I knew this fact, but hearing it uttered so passingly and bleakly still made me feel uneasy. How can it be fair or right that striking over policy is illegal?

Dale was acutely aware that his audience was mostly Scottish, which he used to his advantage. He focused on what Lynch had to say about recent turmoil surrounding the SNP’s finances and his opinion of Nicola Sturgeon (whom Dale will be interviewing on August 10).

Lynch, a man who appeared to align himself with people he believed were good and genuine, sympathised with Sturgeon and the way she had been treated by the media.

He said that it was “inappropriate” for the police to surround her house as she was under investigation and that “we need progressive people in politics”.

Yet he also emphasised a level of accountability regarding finances, referring to the level of scrutiny he faces as leader of the RMT.

Dale successfully painted an enlightening portrait of Lynch as a human – not just the figure we often see schooling journalists and ministers on live TV. 

Much of the interview was spent talking about Lynch’s upbringing and his Irish identity (his parents are both Irish, and he has always carried an Irish passport).

I found it particularly fascinating to learn that the only reason Lynch joined the railway industry was because he was blacklisted from the construction industry for being part of a union.

He told Dale he simply “could not” settle with the government over ticket office disputes, as it would put 2300 people in unemployment.

Such a demonstration of a moral compass made me think of Starmer – who he called “soulless” – and the Labour Party’s recent shift to the right. Seeing Lynch speak made me reflect on how glad I was to see someone with a genuine interest in working people not only have a platform but use it to help people.

Yet, I saw another side to Mick Lynch.  Dale’s questioning made me consider some more uncomfortable or surprising elements of his character, such as the fact that he voted for Brexit. Dale created a good environment for Lynch to explain his position, yet he perhaps could have dug a bit deeper.
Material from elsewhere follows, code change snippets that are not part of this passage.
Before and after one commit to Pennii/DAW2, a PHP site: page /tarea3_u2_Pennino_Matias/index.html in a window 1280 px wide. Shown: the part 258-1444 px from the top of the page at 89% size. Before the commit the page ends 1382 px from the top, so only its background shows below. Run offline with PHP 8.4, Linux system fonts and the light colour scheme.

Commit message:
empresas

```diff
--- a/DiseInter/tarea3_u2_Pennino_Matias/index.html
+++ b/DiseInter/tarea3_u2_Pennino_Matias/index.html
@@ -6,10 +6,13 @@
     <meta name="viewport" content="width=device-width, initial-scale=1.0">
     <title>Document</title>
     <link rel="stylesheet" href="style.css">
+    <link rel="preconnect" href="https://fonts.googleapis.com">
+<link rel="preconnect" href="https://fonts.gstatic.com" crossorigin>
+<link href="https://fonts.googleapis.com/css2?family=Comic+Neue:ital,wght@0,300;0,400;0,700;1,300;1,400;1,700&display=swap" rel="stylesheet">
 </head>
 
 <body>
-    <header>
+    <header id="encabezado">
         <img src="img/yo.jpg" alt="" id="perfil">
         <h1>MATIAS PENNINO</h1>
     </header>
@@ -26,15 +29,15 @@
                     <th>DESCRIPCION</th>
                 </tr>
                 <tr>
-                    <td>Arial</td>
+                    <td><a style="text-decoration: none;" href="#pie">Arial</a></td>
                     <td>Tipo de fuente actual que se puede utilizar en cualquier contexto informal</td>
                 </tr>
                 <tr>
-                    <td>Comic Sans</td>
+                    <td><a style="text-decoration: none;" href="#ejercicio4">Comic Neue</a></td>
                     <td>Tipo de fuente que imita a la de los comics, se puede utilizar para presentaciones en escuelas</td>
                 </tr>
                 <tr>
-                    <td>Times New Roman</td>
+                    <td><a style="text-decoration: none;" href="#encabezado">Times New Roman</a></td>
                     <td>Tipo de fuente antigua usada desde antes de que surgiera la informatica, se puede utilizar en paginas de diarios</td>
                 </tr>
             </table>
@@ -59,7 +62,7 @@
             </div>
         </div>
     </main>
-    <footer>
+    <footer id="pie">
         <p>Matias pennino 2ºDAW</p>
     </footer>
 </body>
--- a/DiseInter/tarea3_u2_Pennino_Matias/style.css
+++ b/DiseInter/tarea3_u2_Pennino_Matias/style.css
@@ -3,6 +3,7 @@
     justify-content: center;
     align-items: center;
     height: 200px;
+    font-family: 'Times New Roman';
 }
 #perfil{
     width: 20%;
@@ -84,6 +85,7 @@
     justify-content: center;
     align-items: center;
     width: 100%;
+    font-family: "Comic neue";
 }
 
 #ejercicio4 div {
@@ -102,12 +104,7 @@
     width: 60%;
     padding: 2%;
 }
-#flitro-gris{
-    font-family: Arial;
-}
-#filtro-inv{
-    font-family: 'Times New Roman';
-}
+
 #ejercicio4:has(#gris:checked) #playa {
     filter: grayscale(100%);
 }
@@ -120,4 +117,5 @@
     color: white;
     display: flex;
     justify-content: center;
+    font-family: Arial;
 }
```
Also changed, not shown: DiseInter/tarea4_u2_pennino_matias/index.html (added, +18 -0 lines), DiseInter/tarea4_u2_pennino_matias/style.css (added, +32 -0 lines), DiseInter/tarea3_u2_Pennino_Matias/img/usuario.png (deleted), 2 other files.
Lynch took the “traditional left view” (in his words) that the EU would not help working people, as it was a capitalist system bent on making profits.

Although I agree with the notion that capitalism is bad, I could not justify Lynch’s view when looking at the dire state the country is in now or the rise in racism, a direct result of immigration policies which have emerged from Brexit. I would have liked to see Lynch consider the impact of Brexit in today’s context, where we see ourselves free from such ‘shackles’.
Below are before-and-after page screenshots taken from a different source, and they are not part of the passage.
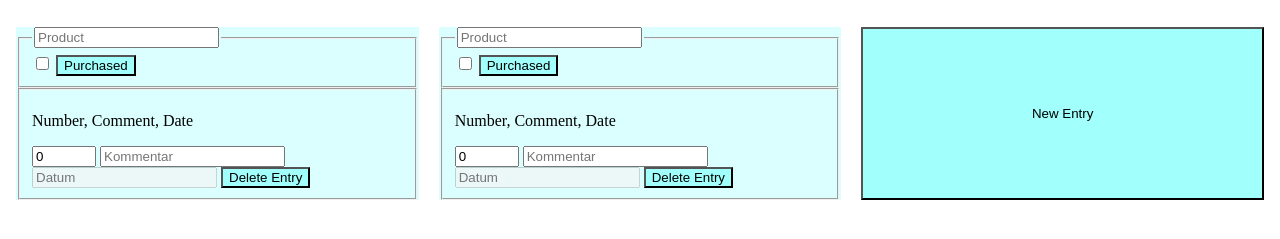
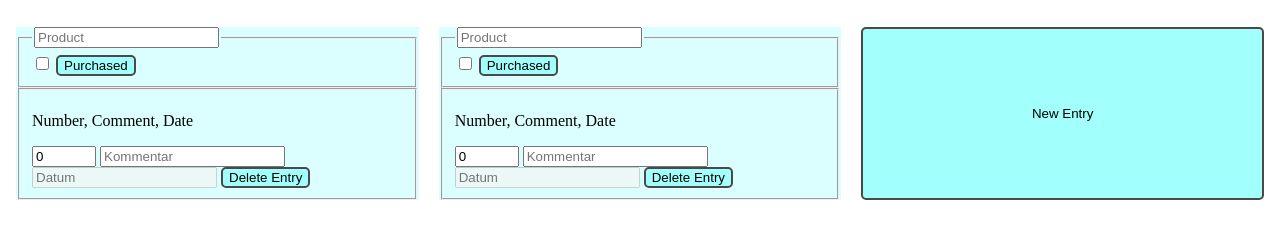
Before and after one commit to Caroco44/EIA2-Repository, a website: page A01_2_Boxes/A0/Einkaufsliste_Formular.html in a window 1280 px wide. Shown: the part 61-300 px from the top of the page. Drawn offline with Linux system fonts and the light colour scheme.

Commit message:
240418_2

```diff
--- a/A01_2_Boxes/A03_Einkaufsliste_Formular/Einkaufsliste_Formular.css
+++ b/A01_2_Boxes/A0/Einkaufsliste_Formular.css
@@ -2,7 +2,6 @@
 body {
   height: 100%;
   margin: 0 8px;
-
 }
 
 #bigDiv {
@@ -18,6 +17,11 @@
   position: relative;
 }
 
+button{
+  border-radius: 5px;
+  border: 2px solid rgb(73, 73, 73);
+}
+
 .purchasedButton {
   background-color: rgb(161, 255, 252);
 }
```
Also changed, not shown: A01_2_Boxes/A0/Einkaufsliste_Formular.html (renamed from A01_2_Boxes/A03_Einkaufsliste_Formular/Einkaufsliste_Formular.html), A01_2_Boxes/A0/Einkaufsliste_Formular.js (renamed from A01_2_Boxes/A03_Einkaufsliste_Formular/Einkaufsliste_Formular.js), A01_2_Boxes/A0/Einkaufsliste_Formular.ts (renamed from A01_2_Boxes/A03_Einkaufsliste_Formular/Einkaufsliste_Formular.ts), 2 other files.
Dale positioned himself at the forefront of platforming trade unionists, arguing that he had interviewed more trade unionists than anyone else on the radio. Yet the platform he provides is not necessarily a positive one – I only need to refer back to when Dale called Mick Lynch a “national disgrace” on LBC radio to get a fuller picture (although it must be said that Dale apologised to Lynch during the show for saying this).

Some elements of his questioning felt pointed, such as when he asked why trade unionists didn’t make media appearances very often.

That felt like a very strange angle to take – surely we should be looking at why trade unionists are suddenly appearing on TV and radio when a few years ago they weren’t?

Isn’t it more important to consider how and why trade unions are becoming an important part of life again? Does that not say more about the state of this country than implying trade unionists are afraid of being questioned?

The fact is, even a year ago, Mick Lynch would not have been one of the most anticipated guests on Iain Dale’s All Talk at the Edinburgh Fringe. What does that tell us?

Yet, despite the fact that some areas of questioning felt intentionally biased, the discussion that took place was very interesting.

Although he held some views I did not agree with, Mick Lynch came across as a genuine force for good and for change, and I left the theatre contemplating my own notion of solidarity and activism.

Iain Dale’s “All Talk” is running from August 5-13 at Pleasance at EICC, Sidlaw Theatre.

Image provided to The Student as press material.

By Lucy Jackson

President of The Student.